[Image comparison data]
◇ ◇ ◇ ◇ ◇ ◇ ◇

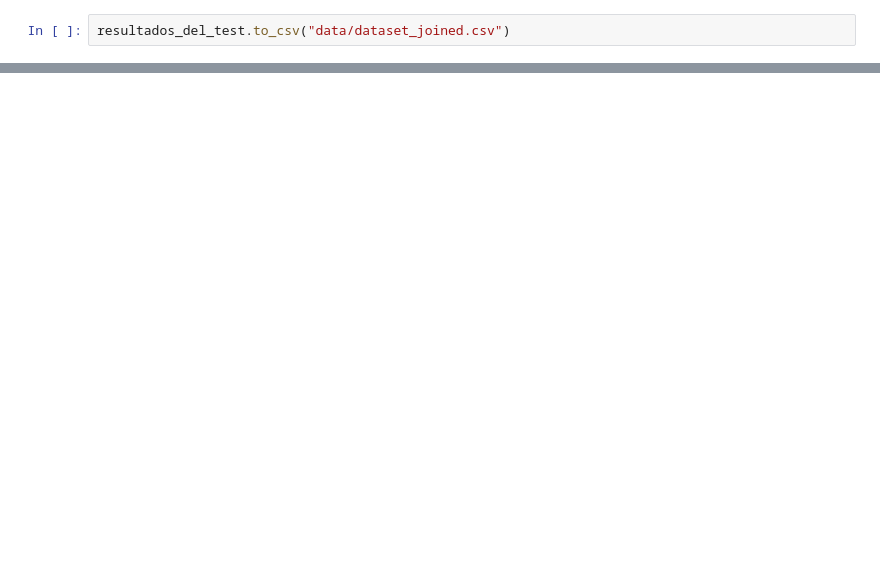
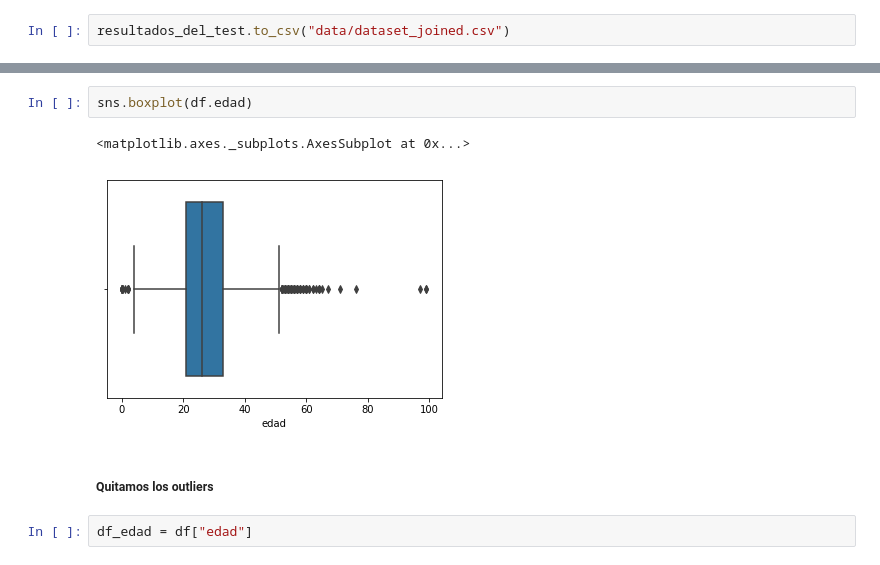
Before and after one commit to cdgn-coding/ml-test-noviazgo, a Jupyter notebook: notebook_unificada.ipynb, the cells around one changed output, grey strips where cells are left out. Saved outputs shown, nothing was run; the diff lists cells and outputs as text; blank space fills up the shorter version.

```diff
--- a/notebook_unificada.ipynb
+++ b/notebook_unificada.ipynb
@@ -90,0 +182,9 @@ resultados_del_test = pd.read_csv("data/resultados-del-test.csv", delimiter = ",
+# %%
+sns.boxplot(df.edad)
+# %% [output]
+<matplotlib.axes._subplots.AxesSubplot at 0x...>
+[figure, added]
+# %% [markdown]
+##### Quitamos los outliers
+# %%
+df_edad = df["edad"]
```
Also changed, not shown: parts of 45 cells of this notebook.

◇ ◇ ◇ ◇ ◇ ◇ ◇

**Exercise aim:** An exact copy of the records above is needed, free of pictures.

**Result of the exercise:**
Before and after one commit to cdgn-coding/ml-test-noviazgo, a Jupyter notebook: notebook_unificada.ipynb, the cells around one changed output, grey strips where cells are left out. Saved outputs shown, nothing was run; the diff lists cells and outputs as text; blank space fills up the shorter version.

```diff
--- a/notebook_unificada.ipynb
+++ b/notebook_unificada.ipynb
@@ -90,0 +182,9 @@ resultados_del_test = pd.read_csv("data/resultados-del-test.csv", delimiter = ",
+# %%
+sns.boxplot(df.edad)
+# %% [output]
+<matplotlib.axes._subplots.AxesSubplot at 0x...>
+[figure, added]
+# %% [markdown]
+##### Quitamos los outliers
+# %%
+df_edad = df["edad"]
```
Also changed, not shown: parts of 45 cells of this notebook.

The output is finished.